[Start of Attachment]

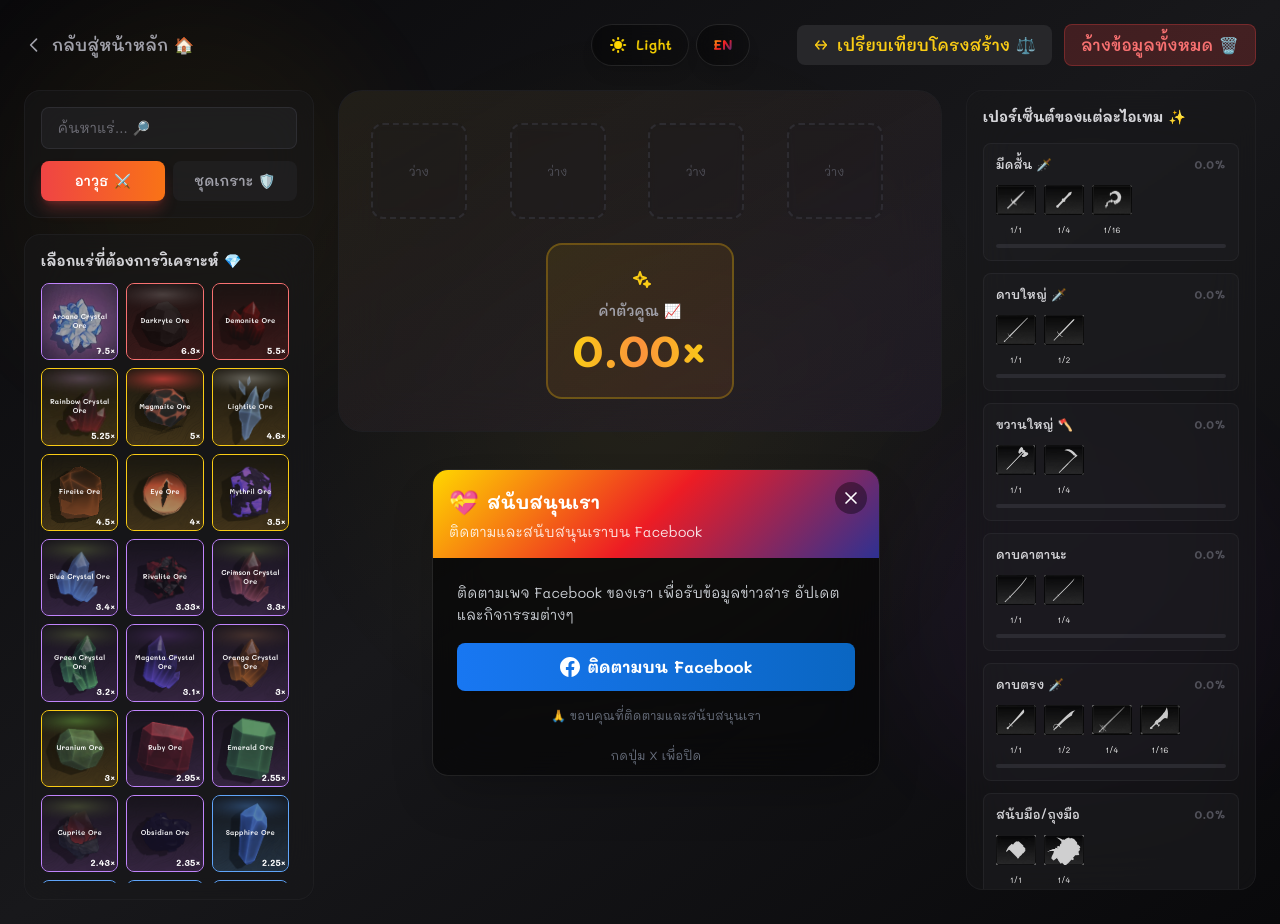
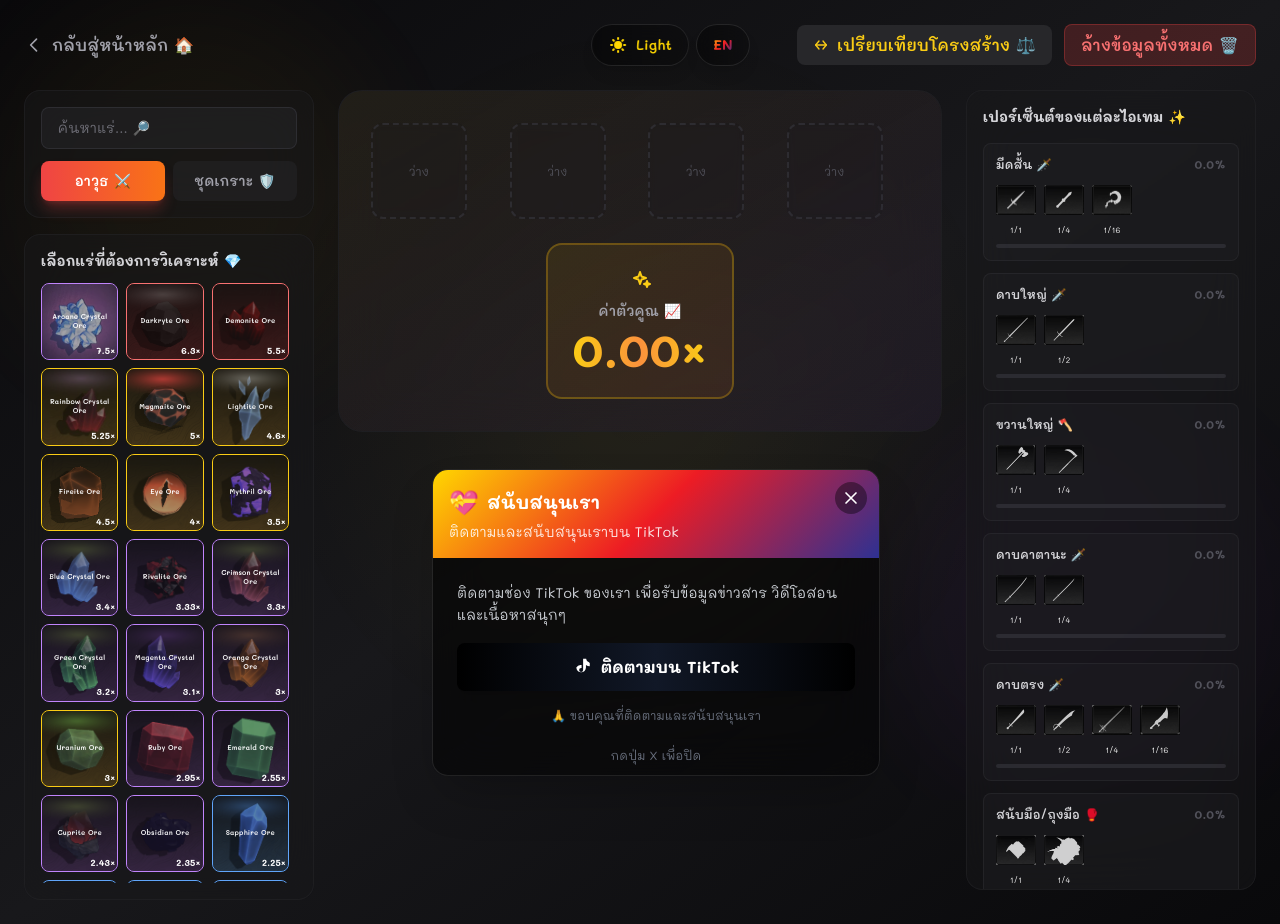
Before and after one commit to ASukaShido69/Thai-TheForge-CalculatorV2, a Next.js app: page /calculator in a window 1280 px wide. Built offline with nearby package versions, Linux system fonts and the light colour scheme.

Commit message:
add fix langtriatv99

```diff
--- a/src/app/calculator/page.tsx
+++ b/src/app/calculator/page.tsx
@@ -140,12 +140,30 @@ const TRAIT_TRANSLATIONS: Record<string, Record<'th' | 'en', string>> = {
   'Bonus Movement Speed': { th: '⚡ โบนัสความเร็ว', en: '⚡ Bonus Movement Speed' },
   'Weapon Damage': { th: '⚔️ ความเสียหายอาวุธ', en: '⚔️ Weapon Damage' },
   'Health': { th: '❤️ พลังชีวิต', en: '❤️ Health' },
-  'Burn Damage on Weapons with': { th: '🔥 ความเสียหายการเผาไหม้บนอาวุธ', en: '🔥 Burn Damage on Weapons' },
-  'chance': { th: '🎯 โอกาส', en: '🎯 Chance' },
-  'AOE Explosion on Weapons with': { th: '💣 การระเบิดพื้นที่บนอาวุธ', en: '💣 AOE Explosion on Weapons' },
-  'to Burn Enemy when Damage is Taken.': { th: '🔥 เผาศัตรูเมื่อได้รับความเสียหาย', en: '🔥 to Burn Enemy when Damage is Taken' },
+  'Burn Damage on Weapons with': { th: '🔥 ความเสียหายการเผาไหม้บนอาวุธ', en: '🔥 Burn Damage on Weapons with' },
+  'chance': { th: 'โอกาส', en: 'chance' },
+  'AOE Explosion on Weapons with': { th: '💣 การระเบิดพื้นที่บนอาวุธ', en: '💣 AOE Explosion on Weapons with' },
+  'to Burn Enemy when Damage is Taken.': { th: '🔥 เผาศัตรูเมื่อได้รับความเสียหาย', en: '🔥 to Burn Enemy when Damage is Taken.' },
   'Chance to Dodge Damage (Negate Fully)': { th: '🏃 โอกาสในการหลบหนีความเสียหาย', en: '🏃 Chance to Dodge Damage (Negate Fully)' },
 };
+
+function translateTraitLine(line: string, language: 'th' | 'en'): string {
+  // Extract percentage and trait description
+  const match = line.match(/^([-\d.]+)%\s+(.+)$/);
+  if (!match) return line;
+
+  const percentage = match[1];
+  const description = match[2];
+
+  // Check if it's a multi-part trait (ends with "with")
+  if (description.endsWith(' with')) {
+    return `${percentage}% ${TRAIT_TRANSLATIONS[description]?.[language] || description}`;
+  }
+
+  // Translate single descriptions
+  const translatedDesc = TRAIT_TRANSLATIONS[description]?.[language] || description;
+  return `${percentage}% ${translatedDesc}`;
+}
 
 function translateTraitDescription(description: string, language: 'th' | 'en'): string {
   return TRAIT_TRANSLATIONS[description]?.[language] || description;
@@ -519,11 +537,11 @@ const translations = {
     // Weapon types
     "Dagger": "มีดสั้น 🗡️",
     "Straight Sword": "ดาบตรง 🗡️",
-    "Gauntlet": "สนับมือ/ถุงมือ",
-    "Katana": "ดาบคาตานะ",
+    "Gauntlet": "สนับมือ/ถุงมือ 🥊",
+    "Katana": "ดาบคาตานะ 🗡️",
     "Great Sword": "ดาบใหญ่ 🗡️",
     "Great Axe": "ขวานใหญ่ 🪓",
-    "Colossal Sword": "ดาบขนาดยักษ์ ⚔️",
+    "Colossal Sword": "ดาบยักษ์ ⚔️",
 
     // Armor types
     "Light Helmet": "เกราะศีรษะแบบเบา ⛑️",
@@ -1208,21 +1226,11 @@ export default function Calculator() {
                     <div key={idx} className="bg-purple-900/20 border border-purple-500/20 rounded-lg p-3">
                       <div className="text-purple-300 font-bold mb-2 text-sm">{tr.ore}</div>
                       <div className="space-y-1">
-                        {tr.lines.map((l: string, i: number) => {
-                          // Extract percentage and trait name from line
-                          const match = l.match(/^([-\d.]+)%\s+(.+)$/);
-                          if (match) {
-                            const percentage = match[1];
-                            const traitName = match[2];
-                            const translatedTrait = translateTraitDescription(traitName, language as 'th' | 'en');
-                            return (
-                              <div key={i} className="text-[11px] text-zinc-300 leading-relaxed">
-                                {percentage}% {translatedTrait}
-                              </div>
-                            );
-                          }
-                          return <div key={i} className="text-[11px] text-zinc-300 leading-relaxed">{l}</div>;
-                        })}
+                        {tr.lines.map((l: string, i: number) => (
+                          <div key={i} className="text-[11px] text-zinc-300 leading-relaxed">
+                            {translateTraitLine(l, language as 'th' | 'en')}
+                          </div>
+                        ))}
                       </div>
                     </div>
                   ))}
@@ -1537,7 +1545,7 @@ export default function Calculator() {
                                 <div className="font-semibold text-purple-300 mb-0.5">{tr.ore}</div>
                                 {tr.lines && tr.lines.map((line: string, lineIdx: number) => (
                                   <div key={lineIdx} className="text-zinc-400 leading-tight">
-                                    • {line}
+                                    • {translateTraitLine(line, language as 'th' | 'en')}
                                   </div>
                                 ))}
                               </div>
--- a/src/components/DonationForm.tsx
+++ b/src/components/DonationForm.tsx
@@ -7,8 +7,8 @@ export default function DonationForm() {
   const { language } = useLanguage();
   const [isOpen, setIsOpen] = useState(true);
 
-  // Facebook page link
-  const facebookLink = 'https://www.facebook.com/profile.php?id=61578107559971';
+  // TikTok channel link
+  const tiktokLink = 'http://tiktok.com/@subsomboonleo';
 
   if (!isOpen) return null;
 
@@ -36,8 +36,8 @@ export default function DonationForm() {
           </h3>
           <p className="text-sm text-white/90 mt-1">
             {language === 'th'
-              ? 'ติดตามและสนับสนุนเราบน Facebook'
-              : 'Follow and support us on Facebook'}
+              ? 'ติดตามและสนับสนุนเราบน TikTok'
+              : 'Follow and support us on TikTok'}
           </p>
         </div>
 
@@ -46,21 +46,21 @@ export default function DonationForm() {
           {/* Description */}
           <p className="text-sm text-ig-text dark:text-gray-300 leading-relaxed">
             {language === 'th'
-              ? 'ติดตามเพจ Facebook ของเรา เพื่อรับข้อมูลข่าวสาร อัปเดต และกิจกรรมต่างๆ'
-              : 'Follow our Facebook page for updates, news, and exclusive events'}
+              ? 'ติดตามช่อง TikTok ของเรา เพื่อรับข้อมูลข่าวสาร วิดีโอสอน และเนื้อหาสนุกๆ'
+              : 'Follow our TikTok channel for tutorials, updates, and fun content'}
           </p>
 
-          {/* Facebook Button */}
+          {/* TikTok Button */}
           <a
-            href={facebookLink}
+            href={tiktokLink}
             target="_blank"
             rel="noopener noreferrer"
-            className="w-full bg-gradient-to-r from-[#1877F2] to-[#0A66C2] hover:opacity-90 text-white font-bold py-3 px-4 rounded-lg transition-all duration-300 flex items-center justify-center gap-2 group shadow-lg hover:shadow-xl"
+            className="w-full bg-gradient-to-r from-black via-gray-900 to-black hover:opacity-90 text-white font-bold py-3 px-4 rounded-lg transition-all duration-300 flex items-center justify-center gap-2 group shadow-lg hover:shadow-xl"
           >
             <svg className="w-5 h-5" fill="currentColor" viewBox="0 0 24 24">
-              <path d="M24 12.073c0-6.627-5.373-12-12-12s-12 5.373-12 12c0 5.99 4.388 10.954 10.125 11.854v-8.385H7.078v-3.47h3.047V9.43c0-3.007 1.792-4.669 4.533-4.669 1.312 0 2.686.235 2.686.235v2.953H15.83c-1.491 0-1.956.925-1.956 1.874v2.25h3.328l-.532 3.47h-2.796v8.385C19.612 23.027 24 18.062 24 12.073z"/>
+              <path d="M19.59 6.69a4.83 4.83 0 0 1-3.77-4.25V2h-3.68v13.67a2.4 2.4 0 0 1-2.4 2.4 2.4 2.4 0 0 1-2.4-2.4 2.4 2.4 0 0 1 2.4-2.4c.18 0 .37.02.55.05v-3.68a5.8 5.8 0 0 0-.55-.05A5.77 5.77 0 0 0 4 12.6a5.77 5.77 0 0 0 5.77 5.77 5.77 5.77 0 0 0 5.77-5.77V9.5a7.6 7.6 0 0 0 4.58 1.53V7.13a4.85 4.85 0 0 1-.36-.04z"/>
             </svg>
-            <span>{language === 'th' ? 'ติดตามบน Facebook' : 'Follow on Facebook'}</span>
+            <span>{language === 'th' ? 'ติดตามบน TikTok' : 'Follow on TikTok'}</span>
           </a>
 
           {/* Thank You Message */}
```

[End of Attachment]

> **WHAT THE TASK ASKS**
Please find every line in the records above that holds the word "channel" and copy it.

> **ANSWER FOR THIS EXERCISE**
+  // TikTok channel link
+              : 'Follow our TikTok channel for tutorials, updates, and fun content'}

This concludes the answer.